__RECORDS FOR PROCESSING__:
::::::::

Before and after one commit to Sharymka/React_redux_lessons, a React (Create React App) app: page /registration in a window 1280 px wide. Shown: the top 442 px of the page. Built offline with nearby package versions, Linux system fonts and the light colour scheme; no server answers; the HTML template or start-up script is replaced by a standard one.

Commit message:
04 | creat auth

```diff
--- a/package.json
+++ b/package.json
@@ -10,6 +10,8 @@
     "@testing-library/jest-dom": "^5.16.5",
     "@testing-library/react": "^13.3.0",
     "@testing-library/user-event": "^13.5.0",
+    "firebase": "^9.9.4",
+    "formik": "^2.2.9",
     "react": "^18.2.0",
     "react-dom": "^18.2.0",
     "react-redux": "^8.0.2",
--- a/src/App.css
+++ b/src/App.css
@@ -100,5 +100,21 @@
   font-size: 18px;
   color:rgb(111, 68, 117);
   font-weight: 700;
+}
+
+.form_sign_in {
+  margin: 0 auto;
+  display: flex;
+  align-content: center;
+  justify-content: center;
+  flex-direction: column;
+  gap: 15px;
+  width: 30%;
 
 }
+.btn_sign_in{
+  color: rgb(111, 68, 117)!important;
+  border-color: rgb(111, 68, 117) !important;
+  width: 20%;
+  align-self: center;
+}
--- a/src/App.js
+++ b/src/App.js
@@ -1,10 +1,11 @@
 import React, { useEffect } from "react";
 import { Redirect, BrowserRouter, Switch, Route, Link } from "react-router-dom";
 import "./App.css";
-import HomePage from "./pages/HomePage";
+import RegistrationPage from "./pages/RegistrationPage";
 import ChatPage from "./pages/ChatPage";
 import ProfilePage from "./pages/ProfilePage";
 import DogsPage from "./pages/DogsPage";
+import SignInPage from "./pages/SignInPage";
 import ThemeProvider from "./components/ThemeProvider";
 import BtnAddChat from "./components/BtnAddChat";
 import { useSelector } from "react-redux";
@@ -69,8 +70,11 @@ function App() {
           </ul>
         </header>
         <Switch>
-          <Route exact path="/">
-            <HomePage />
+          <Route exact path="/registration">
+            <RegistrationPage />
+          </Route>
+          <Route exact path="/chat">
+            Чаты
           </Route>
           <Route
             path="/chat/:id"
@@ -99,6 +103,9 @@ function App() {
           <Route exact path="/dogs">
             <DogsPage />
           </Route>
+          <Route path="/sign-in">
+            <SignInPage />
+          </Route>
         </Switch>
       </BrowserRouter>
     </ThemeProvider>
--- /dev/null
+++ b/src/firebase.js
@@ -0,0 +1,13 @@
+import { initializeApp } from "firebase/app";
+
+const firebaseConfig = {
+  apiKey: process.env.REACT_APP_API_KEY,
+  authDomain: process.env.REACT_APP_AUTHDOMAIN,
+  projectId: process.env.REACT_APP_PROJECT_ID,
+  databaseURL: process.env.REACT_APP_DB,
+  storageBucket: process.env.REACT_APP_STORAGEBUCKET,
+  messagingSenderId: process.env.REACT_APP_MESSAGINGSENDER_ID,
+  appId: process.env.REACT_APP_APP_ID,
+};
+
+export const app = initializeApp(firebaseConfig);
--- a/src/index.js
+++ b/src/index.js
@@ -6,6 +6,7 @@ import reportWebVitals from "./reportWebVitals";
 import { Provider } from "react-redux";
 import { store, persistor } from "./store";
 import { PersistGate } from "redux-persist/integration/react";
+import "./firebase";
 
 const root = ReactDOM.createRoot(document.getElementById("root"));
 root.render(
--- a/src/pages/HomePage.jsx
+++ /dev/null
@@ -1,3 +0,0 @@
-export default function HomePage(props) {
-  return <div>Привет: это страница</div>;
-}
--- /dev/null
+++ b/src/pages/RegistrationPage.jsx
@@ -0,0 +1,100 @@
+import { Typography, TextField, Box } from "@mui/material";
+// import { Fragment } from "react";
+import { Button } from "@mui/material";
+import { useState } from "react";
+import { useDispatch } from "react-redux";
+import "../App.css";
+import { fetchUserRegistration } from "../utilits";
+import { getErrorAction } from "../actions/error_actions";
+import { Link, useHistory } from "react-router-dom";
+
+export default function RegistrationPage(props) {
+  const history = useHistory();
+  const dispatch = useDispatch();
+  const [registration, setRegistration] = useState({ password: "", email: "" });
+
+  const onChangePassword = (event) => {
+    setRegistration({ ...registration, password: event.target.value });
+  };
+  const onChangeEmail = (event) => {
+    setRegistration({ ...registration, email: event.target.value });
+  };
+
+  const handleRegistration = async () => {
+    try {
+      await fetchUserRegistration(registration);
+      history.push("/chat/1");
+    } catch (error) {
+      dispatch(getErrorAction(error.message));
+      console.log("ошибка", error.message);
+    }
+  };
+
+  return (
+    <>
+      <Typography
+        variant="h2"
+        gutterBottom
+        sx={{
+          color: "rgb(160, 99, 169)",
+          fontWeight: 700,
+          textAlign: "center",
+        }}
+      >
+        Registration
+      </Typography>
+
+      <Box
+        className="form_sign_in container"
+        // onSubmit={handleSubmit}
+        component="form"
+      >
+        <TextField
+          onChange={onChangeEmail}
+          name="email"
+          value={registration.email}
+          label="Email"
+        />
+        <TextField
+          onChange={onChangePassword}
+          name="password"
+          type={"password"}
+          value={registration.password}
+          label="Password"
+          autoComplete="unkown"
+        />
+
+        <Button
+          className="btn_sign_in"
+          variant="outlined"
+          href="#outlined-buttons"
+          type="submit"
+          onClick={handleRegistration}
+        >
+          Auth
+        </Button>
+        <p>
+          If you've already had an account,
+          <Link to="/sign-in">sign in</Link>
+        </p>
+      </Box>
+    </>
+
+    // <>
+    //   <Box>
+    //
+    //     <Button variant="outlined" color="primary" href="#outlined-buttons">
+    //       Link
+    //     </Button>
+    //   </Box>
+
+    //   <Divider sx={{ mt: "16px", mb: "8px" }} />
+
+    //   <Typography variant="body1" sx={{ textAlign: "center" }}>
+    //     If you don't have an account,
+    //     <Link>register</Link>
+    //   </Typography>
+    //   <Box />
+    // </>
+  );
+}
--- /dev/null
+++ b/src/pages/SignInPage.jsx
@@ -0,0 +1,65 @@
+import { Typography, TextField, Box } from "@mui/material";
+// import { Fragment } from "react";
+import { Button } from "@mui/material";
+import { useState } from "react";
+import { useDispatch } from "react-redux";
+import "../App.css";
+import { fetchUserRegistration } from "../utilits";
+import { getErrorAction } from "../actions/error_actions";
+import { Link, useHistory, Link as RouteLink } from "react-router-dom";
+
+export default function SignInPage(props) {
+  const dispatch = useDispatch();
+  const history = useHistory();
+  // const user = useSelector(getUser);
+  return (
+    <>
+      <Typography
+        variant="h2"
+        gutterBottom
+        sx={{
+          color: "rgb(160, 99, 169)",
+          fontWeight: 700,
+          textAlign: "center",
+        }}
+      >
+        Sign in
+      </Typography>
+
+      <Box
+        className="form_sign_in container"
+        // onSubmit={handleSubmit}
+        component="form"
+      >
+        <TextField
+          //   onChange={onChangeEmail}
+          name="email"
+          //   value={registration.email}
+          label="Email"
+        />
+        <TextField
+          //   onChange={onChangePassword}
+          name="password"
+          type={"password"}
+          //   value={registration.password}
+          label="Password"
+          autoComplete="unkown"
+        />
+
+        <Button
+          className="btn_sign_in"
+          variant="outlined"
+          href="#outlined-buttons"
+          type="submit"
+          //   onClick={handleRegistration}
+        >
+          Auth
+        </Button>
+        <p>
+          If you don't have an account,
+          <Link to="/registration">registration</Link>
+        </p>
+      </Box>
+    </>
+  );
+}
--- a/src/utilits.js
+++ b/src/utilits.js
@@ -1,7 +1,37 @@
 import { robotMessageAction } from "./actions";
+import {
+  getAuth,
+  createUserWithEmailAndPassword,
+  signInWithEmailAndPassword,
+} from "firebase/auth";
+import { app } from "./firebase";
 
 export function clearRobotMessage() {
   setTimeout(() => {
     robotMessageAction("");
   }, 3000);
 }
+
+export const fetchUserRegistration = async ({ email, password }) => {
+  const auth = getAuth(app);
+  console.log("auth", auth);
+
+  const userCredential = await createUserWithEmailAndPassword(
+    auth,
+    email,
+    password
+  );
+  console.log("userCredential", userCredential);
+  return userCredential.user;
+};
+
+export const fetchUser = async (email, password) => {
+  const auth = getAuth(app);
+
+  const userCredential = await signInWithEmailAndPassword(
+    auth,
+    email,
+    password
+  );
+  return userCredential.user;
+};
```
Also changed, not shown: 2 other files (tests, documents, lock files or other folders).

::::::::

__WHAT YOU HAVE TO DO__: Give the count of lines in the listing above that include "userCredential", with no other words.

__RESPONSE__: 5